In addition to changes in policy, there has also been a change in the type of patient care I provide and the type of support our patients need in the hospital.  At my physical rehabilitation site, I have noted an increased need to focus on the social and emotional wellbeing of my patients as opposed to only their “rehab” goals (typically motor, speech or cognition based).  Patients who are hospitalized during this time are experiencing increased stress and anxiety, due to the pandemic, our current nationwide environment and everything else that 2020 sent our way. I have noticed in myself, my patients and other hospital staff, a decreased emotional bandwidth for coping with everything going on in our world. Most hospitals have also had to increase visitor restrictions due to the pandemic, so many hospitalized patients are experiencing isolation from their friends & family during their recovery and decreased opportunities for social interactions. Even group sessions that would have been happening pre-pandemic, have been cancelled or required adaptations such as: decreased group members and increased social distancing.

But with all of these limitations and challenges, we are still able to make a positive impact and difference in the lives of our patients and the staff that work with them.  How?  Though music.

So what can music do for you? For us?

Music can be a great tool for helping us feel “better” and for increasing feelings of relaxation and calm. One of the greatest things about music (in my humble opinion), is that you do not have to be “musically inclined” in order to benefit from the use of music in your life. Music has a way of impacting our brain and body in a way that no other sense does. When we listen to music, the body releases endorphins into our system, as well as dopamine and serotonin hormones, which can help elevate our mood and help us feel better. When we sing, the brain also releases oxytocin, a hormone that can help relieve stress and anxiety.  And the best part?  You don’t have to be a “great” singer to sing - you have the instrument built in!

Beyond the chemical impact it has on the brain, music is a great motivator and unifier.  As a music therapist, I’m able to utilize music as a way to connect instantly with someone I’ve met for the first time.  I’m able to utilize the emotional connection and enjoyment someone has to music and provide comfort and connection to a patient who has been hospitalized and isolated for several weeks. Music allows us to build relationships with others like you would a mutual friend, building on that immediate rapport with patients to give them that deeper level of support and care they need in these uncertain and downright frightening times.

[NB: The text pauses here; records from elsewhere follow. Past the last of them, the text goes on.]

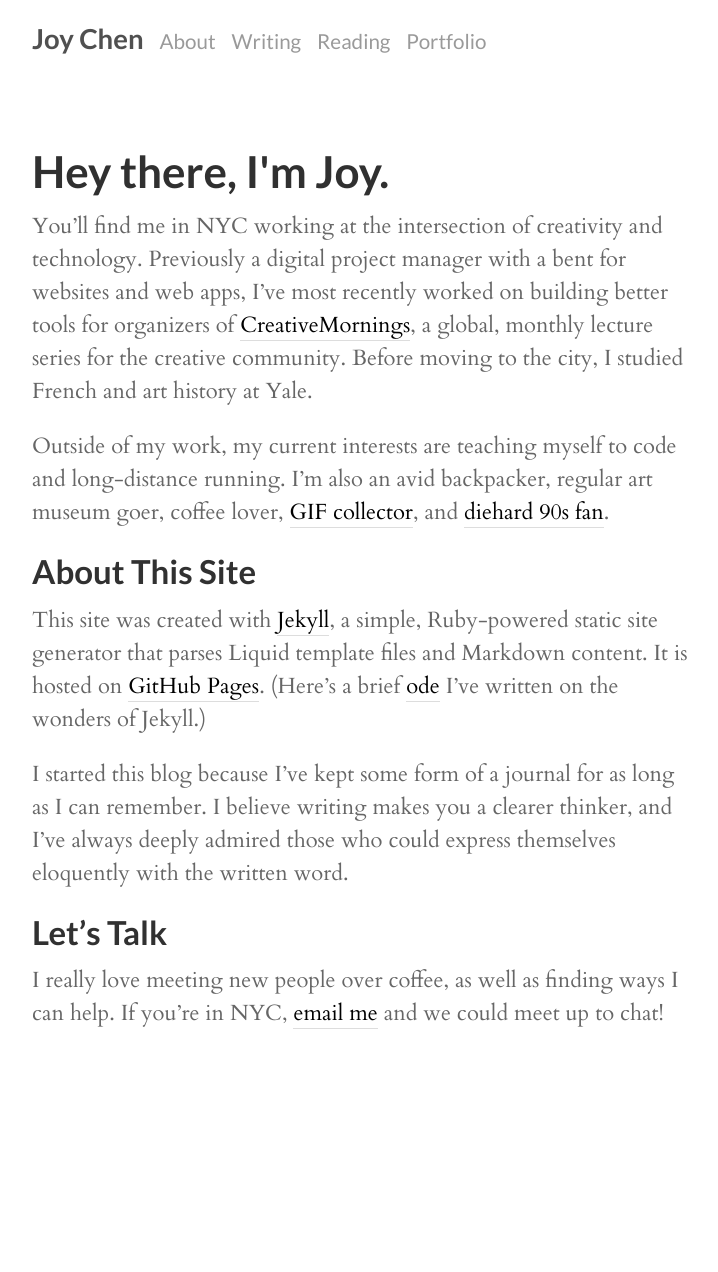
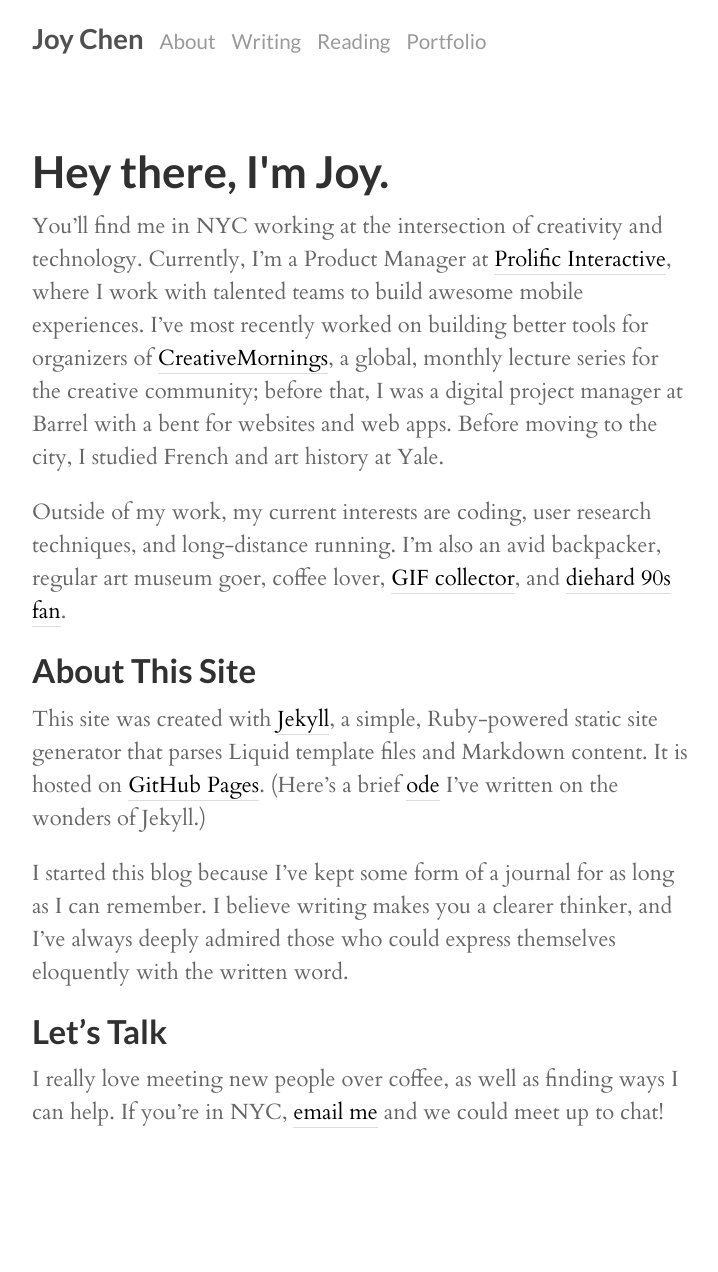
Before and after one commit to joyvchen/joyvchen.github.io, a Jekyll site: the page built from about.md, in a window 1280 px wide. Shown: the whole page, without its empty margins (278-996 px from the left). Built offline with Jekyll 4.4.1, drawn with Linux system fonts in a browser that asks for light colours; nearby versions of some CDN libraries; some web fonts are replaced; Markdown is read by kramdown in place of the engine named in the settings; before the commit the page ends 1173 px from its top, so only the background shows below that.

Commit message:
updates to books and about

```diff
--- a/about.md
+++ b/about.md
@@ -2,9 +2,9 @@
 layout: page
 title: Hey there, I'm Joy.
 ---
-You'll find me in NYC working at the intersection of creativity and technology. Previously a digital project manager with a bent for websites and web apps, I've most recently worked on building better tools for organizers of <a href="http://creativemornings.com" target="_blank">CreativeMornings</a>, a global, monthly lecture series for the creative community. Before moving to the city, I studied French and art history at Yale.
+You'll find me in NYC working at the intersection of creativity and technology. Currently, I'm a Product Manager at <a href="http://www.prolificinteractive.com/" target="_blank">Prolific Interactive</a>, where I work with talented teams to build awesome mobile experiences. I've most recently worked on building better tools for organizers of <a href="http://creativemornings.com" target="_blank">CreativeMornings</a>, a global, monthly lecture series for the creative community; before that, I was a digital project manager at Barrel with a bent for websites and web apps. Before moving to the city, I studied French and art history at Yale.
 
-Outside of my work, my current interests are teaching myself to code and long-distance running. I'm also an avid backpacker, regular art museum goer, coffee lover, <a href="http://fernygifs.tumblr.com" target="_blank">GIF collector</a>, and <a href="https://www.youtube.com/watch?v=ryDOy3AosBw&feature=kp" target="_blank">diehard 90s fan</a>.
+Outside of my work, my current interests are coding, user research techniques, and long-distance running. I'm also an avid backpacker, regular art museum goer, coffee lover, <a href="http://fernygifs.tumblr.com" target="_blank">GIF collector</a>, and <a href="https://www.youtube.com/watch?v=ryDOy3AosBw&feature=kp" target="_blank">diehard 90s fan</a>.
 
 ## About This Site
 
```
Also changed, not shown: reading.md (+1 -1 lines), assets/books/voyage-au-bout-de-la-nuit.jpg (added).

Several weeks ago, I was working with a patient who was recovering from a spinal cord injury sustained after falling while working outside on his home.  It was smack in the middle of the holiday season and every patient I had worked with was feeling the heaviness of being in the hospital at this time of the year.  For George*, this would be his first time that he was unable to spend Christmas with his kids and his newest grandchild, born earlier in November (after his accident).  George had several sessions with me to increase his fine motor skills & sensation in his hands and fingers, but also utilized the connection we had through music to process how difficult this recovery process was for him.  During our last session, George shared “The work has been hard and it’s been difficult being away from my family. This has really made a big difference for me here; just being able to make music, work on my goals and talk with you has helped me feel so much better.”

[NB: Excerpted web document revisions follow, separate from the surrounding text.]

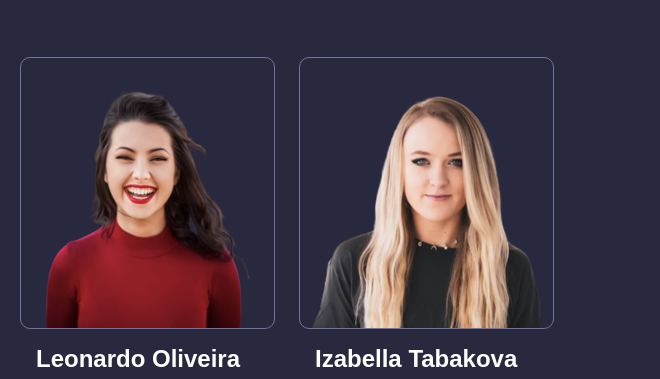
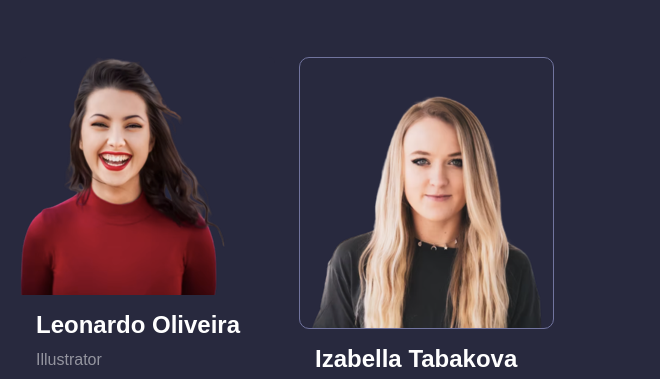
Before and after one commit to bhaveshparave123/agency_project, a plain HTML site: page index.html in a window 1280 px wide. Shown: the part 5535-5914 px from the top of the page, 620-1280 px from the left. Drawn offline with nearby package versions, Linux system fonts and the light colour scheme.

Commit message:
second commit

```diff
--- a/index.html
+++ b/index.html
@@ -419,6 +419,7 @@
 
     <!-- Header Row -->
     <div class="testimonial-page col-lg-12">
+
       <div class="row col-lg-12">
         <div class="col-lg-6">
           <h5>OUR TEAM</h5>
@@ -463,7 +464,7 @@
 
         <div class="col-lg-3 card-phone">
           <div class="card">
-            <div class="card-top col-lg-12">
+            <div class="ca`rd-top col-lg-12">
               <img src="./images/card-3.png" loading="lazy" class="img-fluid" alt="Leonardo Oliveira - Illustrator">
             </div>
             <div class="card-body">
@@ -486,6 +487,7 @@
         </div>
 
       </div>
+
     </div>
 
     <!-- Decorative pins / indicators -->
```
Also changed, not shown: js/script.js (deleted, +0 -19 lines).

As music therapists, we are able to use music to positively impact our patients and help them cope with the many changes our world is going through. The times may be a’changing, the way music therapy looks may be a’changing, but the impact that music has on all of us will continue to promote healing, connection and overall wellness.  That will never change.